We know what God wants. We know his commands, and that we are to be his witnesses of love, and truth, and sacrifice, to the ends of the earth. That’s it. I know we have big plans and think we’ve got things all figured out, but I promise you this, there is no lasting joy outside of God’s will. Discipleship is not hard to understand, but it can be very hard to live, if we are not willing to surrender to the will of God for our life.

When we lived in Salinas, Mark was only about four years old. I was mowing the lawn and Mark wanted to help. I said great, I need you to pick up these sticks off the grass.

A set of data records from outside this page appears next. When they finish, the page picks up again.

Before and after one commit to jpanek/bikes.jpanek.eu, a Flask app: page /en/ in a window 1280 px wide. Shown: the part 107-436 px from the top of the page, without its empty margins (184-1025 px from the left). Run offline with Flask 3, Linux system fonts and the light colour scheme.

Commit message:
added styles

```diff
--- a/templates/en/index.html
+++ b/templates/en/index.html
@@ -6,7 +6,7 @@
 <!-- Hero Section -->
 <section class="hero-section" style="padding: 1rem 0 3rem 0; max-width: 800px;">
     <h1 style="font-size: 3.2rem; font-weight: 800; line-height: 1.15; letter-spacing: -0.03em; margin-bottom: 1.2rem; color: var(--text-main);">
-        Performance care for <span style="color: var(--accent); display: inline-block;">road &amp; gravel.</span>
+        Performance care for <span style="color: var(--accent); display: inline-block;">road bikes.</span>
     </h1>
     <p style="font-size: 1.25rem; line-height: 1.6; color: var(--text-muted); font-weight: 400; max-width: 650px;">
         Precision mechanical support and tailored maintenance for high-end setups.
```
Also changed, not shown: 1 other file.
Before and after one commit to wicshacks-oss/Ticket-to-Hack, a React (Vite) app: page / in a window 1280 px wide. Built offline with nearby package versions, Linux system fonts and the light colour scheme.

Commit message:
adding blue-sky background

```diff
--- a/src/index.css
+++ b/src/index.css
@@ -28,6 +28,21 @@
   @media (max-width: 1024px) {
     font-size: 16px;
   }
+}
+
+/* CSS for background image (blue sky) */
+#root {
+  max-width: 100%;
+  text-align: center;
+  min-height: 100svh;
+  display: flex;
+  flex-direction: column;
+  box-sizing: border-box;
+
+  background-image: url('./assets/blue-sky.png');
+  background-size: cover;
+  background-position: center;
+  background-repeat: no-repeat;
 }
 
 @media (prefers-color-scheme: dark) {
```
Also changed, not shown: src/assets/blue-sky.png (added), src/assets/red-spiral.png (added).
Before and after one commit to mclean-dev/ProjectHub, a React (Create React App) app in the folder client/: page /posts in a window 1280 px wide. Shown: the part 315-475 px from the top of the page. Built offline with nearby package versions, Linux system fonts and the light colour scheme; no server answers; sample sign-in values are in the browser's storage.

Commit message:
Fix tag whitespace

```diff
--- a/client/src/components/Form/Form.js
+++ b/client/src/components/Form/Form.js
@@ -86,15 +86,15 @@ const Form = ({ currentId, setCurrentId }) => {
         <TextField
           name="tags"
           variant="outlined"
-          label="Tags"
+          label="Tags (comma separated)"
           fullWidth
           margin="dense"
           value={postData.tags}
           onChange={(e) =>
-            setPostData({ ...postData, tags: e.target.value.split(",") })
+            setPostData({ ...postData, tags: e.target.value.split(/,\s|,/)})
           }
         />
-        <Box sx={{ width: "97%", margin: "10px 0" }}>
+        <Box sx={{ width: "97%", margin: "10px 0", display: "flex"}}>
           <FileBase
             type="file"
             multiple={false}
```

He stood there upset and said he wanted to mow the lawn. He wasn’t even able to reach the handle! I said, “Son, if you really want to help, you can pick up these sticks. That’s what I need you to do.” Obstinate and angry, he refused, and, to my sadness and his, he never did share in my work.

God has work that he needs us to do. With our particular gifts, talents, and treasure, God calls us to do something beautiful with Him. He doesn’t force us though. He invites us to participate in His work of advancing his kingdom of love, justice, and peace. We just need to be willing to let go of the wheel. Trust in God and where God wants to take you. The Spirit will guide you there, if you’re willing to let God be God, and just stay in your lane.

As we journey toward Pentecost, let our prayer always be, “Not my will but yours be done.” May our heart’s desire be always to humbly do the father’s will. May we find the strength of the Holy Spirit to give God our “yes,” to stay in our lane, and do his will to the ends of the earth, if that’s where he calls us. Amen.

For YouTube video presentations of this and other reflections, please click here.